───── Material for this exercise

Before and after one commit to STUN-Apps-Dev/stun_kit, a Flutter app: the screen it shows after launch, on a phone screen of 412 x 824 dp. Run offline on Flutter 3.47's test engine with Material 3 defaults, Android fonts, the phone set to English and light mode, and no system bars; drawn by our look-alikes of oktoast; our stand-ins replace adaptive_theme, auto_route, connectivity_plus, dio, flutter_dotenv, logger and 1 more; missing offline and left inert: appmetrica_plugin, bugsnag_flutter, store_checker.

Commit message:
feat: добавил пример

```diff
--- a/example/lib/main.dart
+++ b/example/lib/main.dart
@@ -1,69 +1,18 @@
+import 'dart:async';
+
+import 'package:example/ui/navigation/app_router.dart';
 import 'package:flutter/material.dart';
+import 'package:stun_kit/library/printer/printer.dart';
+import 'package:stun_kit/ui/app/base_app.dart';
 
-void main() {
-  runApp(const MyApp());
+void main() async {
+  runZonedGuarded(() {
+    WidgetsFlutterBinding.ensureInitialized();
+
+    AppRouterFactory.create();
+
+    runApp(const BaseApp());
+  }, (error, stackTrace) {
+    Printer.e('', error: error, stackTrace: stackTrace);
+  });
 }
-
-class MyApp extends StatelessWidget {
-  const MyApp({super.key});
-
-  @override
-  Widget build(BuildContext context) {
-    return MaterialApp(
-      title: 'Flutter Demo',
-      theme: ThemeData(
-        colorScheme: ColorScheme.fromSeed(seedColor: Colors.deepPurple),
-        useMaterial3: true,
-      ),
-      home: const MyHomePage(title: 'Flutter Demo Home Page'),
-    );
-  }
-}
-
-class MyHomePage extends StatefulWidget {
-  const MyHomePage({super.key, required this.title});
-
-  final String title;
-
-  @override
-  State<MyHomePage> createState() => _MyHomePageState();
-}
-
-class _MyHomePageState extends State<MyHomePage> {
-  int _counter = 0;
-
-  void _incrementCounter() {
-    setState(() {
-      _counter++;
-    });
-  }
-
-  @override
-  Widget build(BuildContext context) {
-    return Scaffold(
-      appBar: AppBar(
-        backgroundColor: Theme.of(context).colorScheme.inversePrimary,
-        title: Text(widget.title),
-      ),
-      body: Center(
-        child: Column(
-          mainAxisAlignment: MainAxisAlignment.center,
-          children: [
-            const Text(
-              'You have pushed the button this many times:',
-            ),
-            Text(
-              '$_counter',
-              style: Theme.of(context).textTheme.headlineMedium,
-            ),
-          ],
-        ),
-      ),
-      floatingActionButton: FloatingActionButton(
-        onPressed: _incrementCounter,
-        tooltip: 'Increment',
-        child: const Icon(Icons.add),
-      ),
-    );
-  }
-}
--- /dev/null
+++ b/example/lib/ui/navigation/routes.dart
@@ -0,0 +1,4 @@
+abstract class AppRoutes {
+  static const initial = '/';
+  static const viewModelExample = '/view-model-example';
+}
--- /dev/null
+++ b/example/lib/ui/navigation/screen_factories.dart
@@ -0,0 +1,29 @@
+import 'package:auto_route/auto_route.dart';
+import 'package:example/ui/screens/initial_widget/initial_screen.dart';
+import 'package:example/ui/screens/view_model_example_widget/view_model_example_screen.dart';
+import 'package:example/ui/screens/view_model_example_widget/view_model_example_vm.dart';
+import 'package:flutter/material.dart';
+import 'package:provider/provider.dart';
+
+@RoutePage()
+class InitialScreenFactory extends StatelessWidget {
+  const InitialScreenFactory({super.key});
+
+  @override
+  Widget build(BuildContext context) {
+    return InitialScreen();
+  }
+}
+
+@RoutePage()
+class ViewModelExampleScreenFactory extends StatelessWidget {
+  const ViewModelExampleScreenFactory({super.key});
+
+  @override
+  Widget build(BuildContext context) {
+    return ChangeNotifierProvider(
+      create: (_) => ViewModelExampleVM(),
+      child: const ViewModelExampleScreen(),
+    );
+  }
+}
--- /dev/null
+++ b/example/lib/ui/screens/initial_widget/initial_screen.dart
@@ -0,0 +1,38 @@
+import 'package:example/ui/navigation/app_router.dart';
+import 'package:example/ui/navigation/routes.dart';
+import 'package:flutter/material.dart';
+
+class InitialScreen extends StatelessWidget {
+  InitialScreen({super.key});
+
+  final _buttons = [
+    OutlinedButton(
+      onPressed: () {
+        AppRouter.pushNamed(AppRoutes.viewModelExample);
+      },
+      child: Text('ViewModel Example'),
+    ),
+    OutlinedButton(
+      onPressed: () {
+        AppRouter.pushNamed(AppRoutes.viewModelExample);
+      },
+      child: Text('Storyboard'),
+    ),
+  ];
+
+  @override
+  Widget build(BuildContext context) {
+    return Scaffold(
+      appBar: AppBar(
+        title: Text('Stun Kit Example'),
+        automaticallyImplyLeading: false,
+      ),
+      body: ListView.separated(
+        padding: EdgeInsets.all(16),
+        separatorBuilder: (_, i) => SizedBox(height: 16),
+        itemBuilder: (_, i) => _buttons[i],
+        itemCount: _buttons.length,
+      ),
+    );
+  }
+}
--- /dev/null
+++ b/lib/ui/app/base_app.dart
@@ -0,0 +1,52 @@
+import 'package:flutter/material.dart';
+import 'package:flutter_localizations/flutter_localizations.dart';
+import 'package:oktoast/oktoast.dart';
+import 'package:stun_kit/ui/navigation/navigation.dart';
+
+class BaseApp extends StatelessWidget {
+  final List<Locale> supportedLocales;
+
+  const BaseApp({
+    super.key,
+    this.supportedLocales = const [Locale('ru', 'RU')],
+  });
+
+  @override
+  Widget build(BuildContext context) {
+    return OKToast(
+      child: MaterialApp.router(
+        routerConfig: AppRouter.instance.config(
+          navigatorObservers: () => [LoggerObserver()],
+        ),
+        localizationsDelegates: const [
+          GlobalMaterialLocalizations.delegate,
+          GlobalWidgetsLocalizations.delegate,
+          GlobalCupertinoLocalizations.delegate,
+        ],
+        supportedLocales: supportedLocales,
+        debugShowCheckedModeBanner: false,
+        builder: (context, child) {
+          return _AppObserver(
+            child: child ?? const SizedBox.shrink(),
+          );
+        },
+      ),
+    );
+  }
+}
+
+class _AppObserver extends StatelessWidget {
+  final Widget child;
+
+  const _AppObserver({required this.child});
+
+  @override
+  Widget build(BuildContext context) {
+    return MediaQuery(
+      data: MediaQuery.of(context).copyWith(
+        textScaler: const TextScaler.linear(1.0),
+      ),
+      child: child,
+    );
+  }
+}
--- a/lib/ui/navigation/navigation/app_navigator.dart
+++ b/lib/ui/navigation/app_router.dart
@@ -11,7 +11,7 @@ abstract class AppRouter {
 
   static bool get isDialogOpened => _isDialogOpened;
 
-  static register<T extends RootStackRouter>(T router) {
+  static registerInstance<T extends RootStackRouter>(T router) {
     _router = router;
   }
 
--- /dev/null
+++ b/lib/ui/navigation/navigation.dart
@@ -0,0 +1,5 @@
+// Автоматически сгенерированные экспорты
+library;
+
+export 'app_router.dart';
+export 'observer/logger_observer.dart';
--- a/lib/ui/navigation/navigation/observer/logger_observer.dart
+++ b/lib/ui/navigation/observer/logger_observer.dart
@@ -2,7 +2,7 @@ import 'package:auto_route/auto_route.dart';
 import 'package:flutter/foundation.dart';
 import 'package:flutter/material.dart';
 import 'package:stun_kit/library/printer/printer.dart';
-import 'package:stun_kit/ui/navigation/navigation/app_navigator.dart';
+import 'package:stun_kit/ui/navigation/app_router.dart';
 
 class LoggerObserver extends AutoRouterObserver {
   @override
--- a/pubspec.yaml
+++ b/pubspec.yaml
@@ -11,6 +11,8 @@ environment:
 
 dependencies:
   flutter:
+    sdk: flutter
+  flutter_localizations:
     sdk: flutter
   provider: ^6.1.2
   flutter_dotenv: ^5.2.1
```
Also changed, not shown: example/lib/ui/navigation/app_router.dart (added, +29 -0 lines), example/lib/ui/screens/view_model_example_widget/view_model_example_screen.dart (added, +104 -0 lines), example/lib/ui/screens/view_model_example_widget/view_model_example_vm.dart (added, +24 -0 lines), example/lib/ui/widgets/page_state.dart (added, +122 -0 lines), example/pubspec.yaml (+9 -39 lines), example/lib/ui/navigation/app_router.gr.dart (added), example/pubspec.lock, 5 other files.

──────────

» **What you should do**
Find how many lines of the entries include the word "title". The number is the entire reply.

» **Solution to this task**
6